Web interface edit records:
───

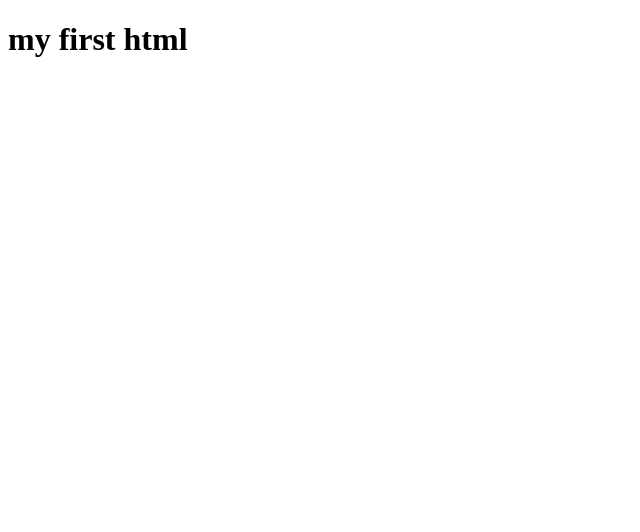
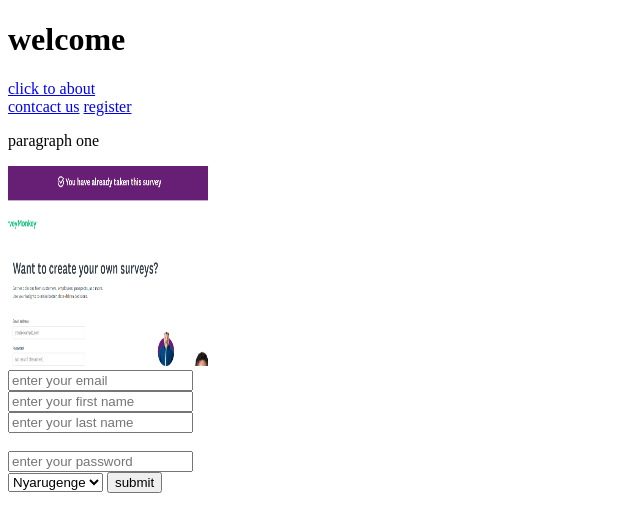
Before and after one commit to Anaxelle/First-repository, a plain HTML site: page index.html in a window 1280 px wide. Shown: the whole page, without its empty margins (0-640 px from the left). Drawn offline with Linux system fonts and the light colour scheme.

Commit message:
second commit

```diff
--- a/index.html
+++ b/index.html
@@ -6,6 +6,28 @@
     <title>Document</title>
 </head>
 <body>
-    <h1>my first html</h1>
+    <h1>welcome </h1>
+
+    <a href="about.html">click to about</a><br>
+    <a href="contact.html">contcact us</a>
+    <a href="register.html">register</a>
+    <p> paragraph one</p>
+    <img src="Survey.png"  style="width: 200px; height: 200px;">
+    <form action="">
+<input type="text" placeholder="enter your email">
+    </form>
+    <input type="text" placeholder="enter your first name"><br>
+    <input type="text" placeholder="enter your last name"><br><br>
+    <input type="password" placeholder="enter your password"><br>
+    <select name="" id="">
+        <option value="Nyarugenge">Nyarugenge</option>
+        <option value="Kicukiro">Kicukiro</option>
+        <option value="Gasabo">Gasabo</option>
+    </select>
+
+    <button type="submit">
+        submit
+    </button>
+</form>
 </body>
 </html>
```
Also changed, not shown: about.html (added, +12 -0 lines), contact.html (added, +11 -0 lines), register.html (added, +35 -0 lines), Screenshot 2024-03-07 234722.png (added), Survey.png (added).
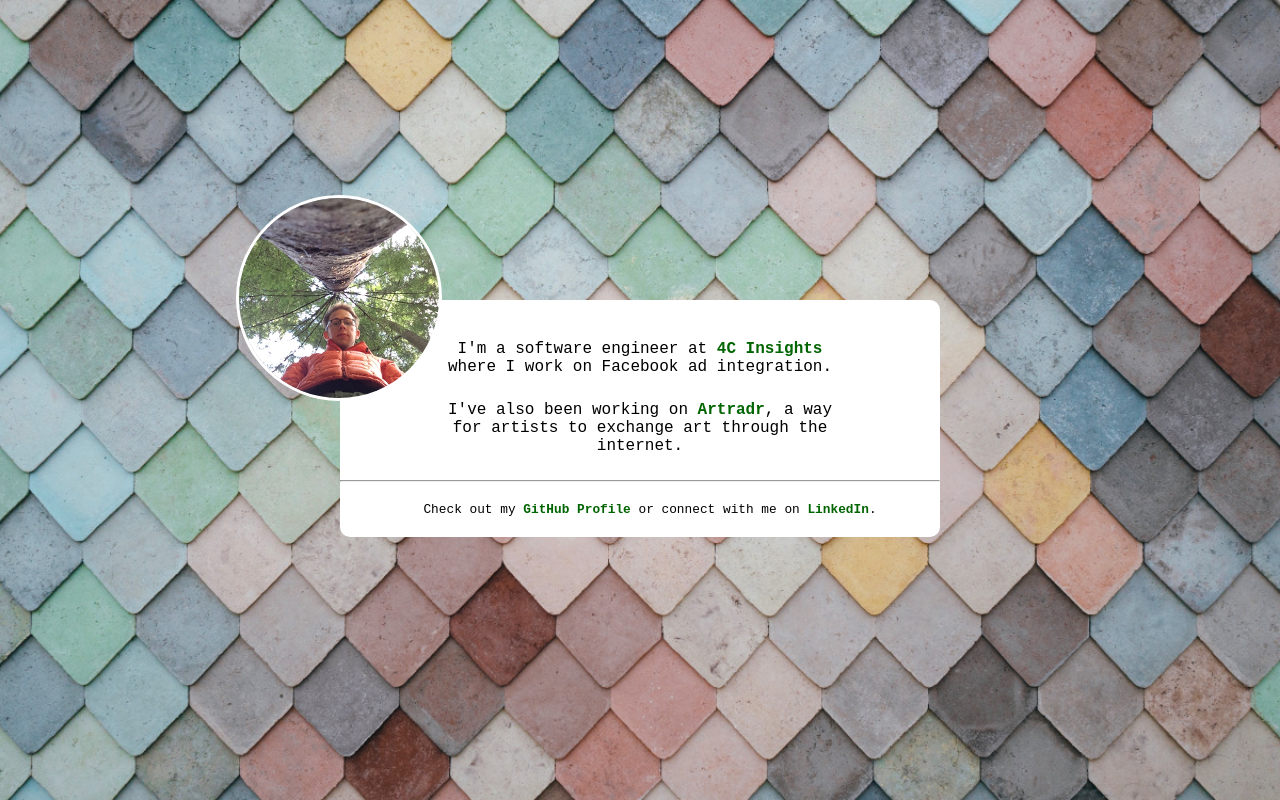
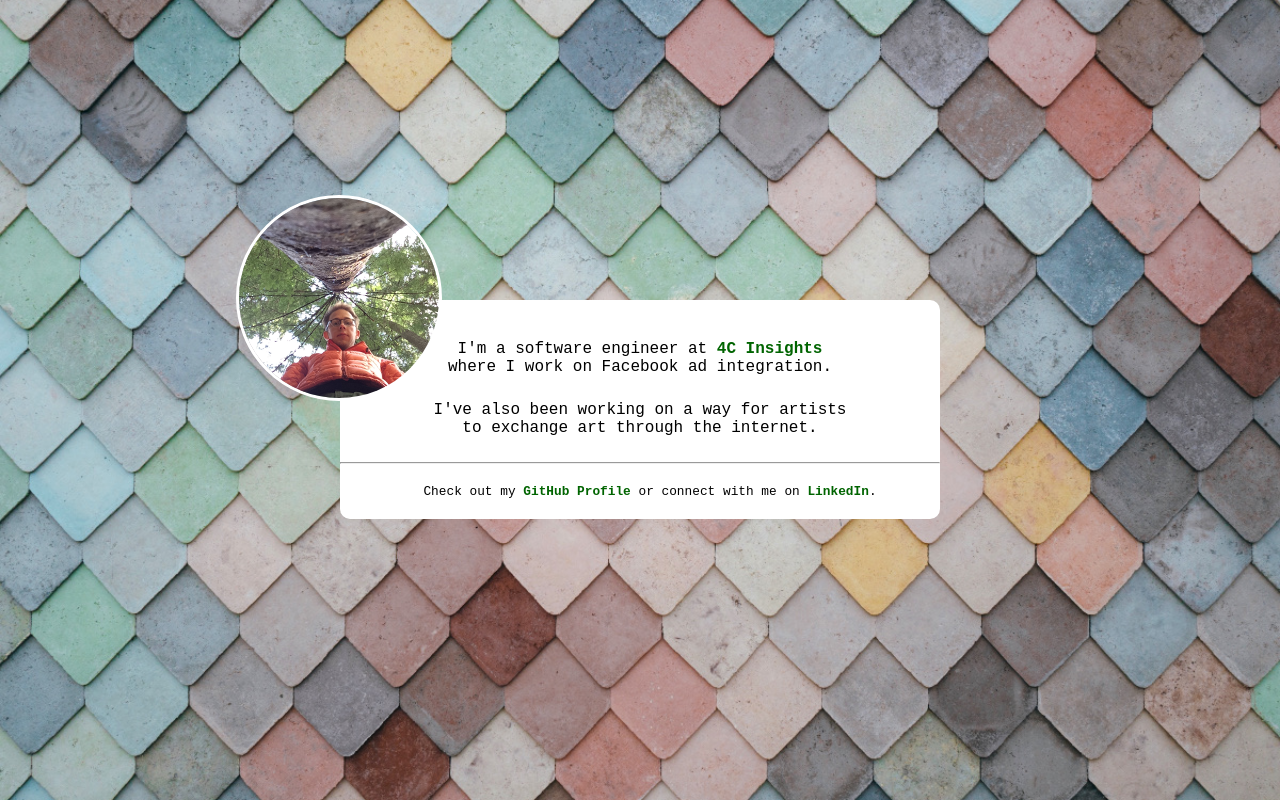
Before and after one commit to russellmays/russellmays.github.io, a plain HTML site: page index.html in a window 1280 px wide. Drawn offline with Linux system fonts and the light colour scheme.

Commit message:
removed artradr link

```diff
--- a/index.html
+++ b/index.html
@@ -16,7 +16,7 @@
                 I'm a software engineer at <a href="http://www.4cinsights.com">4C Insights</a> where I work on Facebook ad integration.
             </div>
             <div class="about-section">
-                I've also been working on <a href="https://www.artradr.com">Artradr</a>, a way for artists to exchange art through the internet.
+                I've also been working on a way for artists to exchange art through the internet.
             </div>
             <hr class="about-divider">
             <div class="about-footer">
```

───

WHAT THE TASK ASKS: Be exact. Write out all the entries and omit the pictures.

WRITTEN SOLUTION:
Before and after one commit to Anaxelle/First-repository, a plain HTML site: page index.html in a window 1280 px wide. Shown: the whole page, without its empty margins (0-640 px from the left). Drawn offline with Linux system fonts and the light colour scheme.

Commit message:
second commit

```diff
--- a/index.html
+++ b/index.html
@@ -6,6 +6,28 @@
     <title>Document</title>
 </head>
 <body>
-    <h1>my first html</h1>
+    <h1>welcome </h1>
+
+    <a href="about.html">click to about</a><br>
+    <a href="contact.html">contcact us</a>
+    <a href="register.html">register</a>
+    <p> paragraph one</p>
+    <img src="Survey.png"  style="width: 200px; height: 200px;">
+    <form action="">
+<input type="text" placeholder="enter your email">
+    </form>
+    <input type="text" placeholder="enter your first name"><br>
+    <input type="text" placeholder="enter your last name"><br><br>
+    <input type="password" placeholder="enter your password"><br>
+    <select name="" id="">
+        <option value="Nyarugenge">Nyarugenge</option>
+        <option value="Kicukiro">Kicukiro</option>
+        <option value="Gasabo">Gasabo</option>
+    </select>
+
+    <button type="submit">
+        submit
+    </button>
+</form>
 </body>
 </html>
```
Also changed, not shown: about.html (added, +12 -0 lines), contact.html (added, +11 -0 lines), register.html (added, +35 -0 lines), Screenshot 2024-03-07 234722.png (added), Survey.png (added).
Before and after one commit to russellmays/russellmays.github.io, a plain HTML site: page index.html in a window 1280 px wide. Drawn offline with Linux system fonts and the light colour scheme.

Commit message:
removed artradr link

```diff
--- a/index.html
+++ b/index.html
@@ -16,7 +16,7 @@
                 I'm a software engineer at <a href="http://www.4cinsights.com">4C Insights</a> where I work on Facebook ad integration.
             </div>
             <div class="about-section">
-                I've also been working on <a href="https://www.artradr.com">Artradr</a>, a way for artists to exchange art through the internet.
+                I've also been working on a way for artists to exchange art through the internet.
             </div>
             <hr class="about-divider">
             <div class="about-footer">
```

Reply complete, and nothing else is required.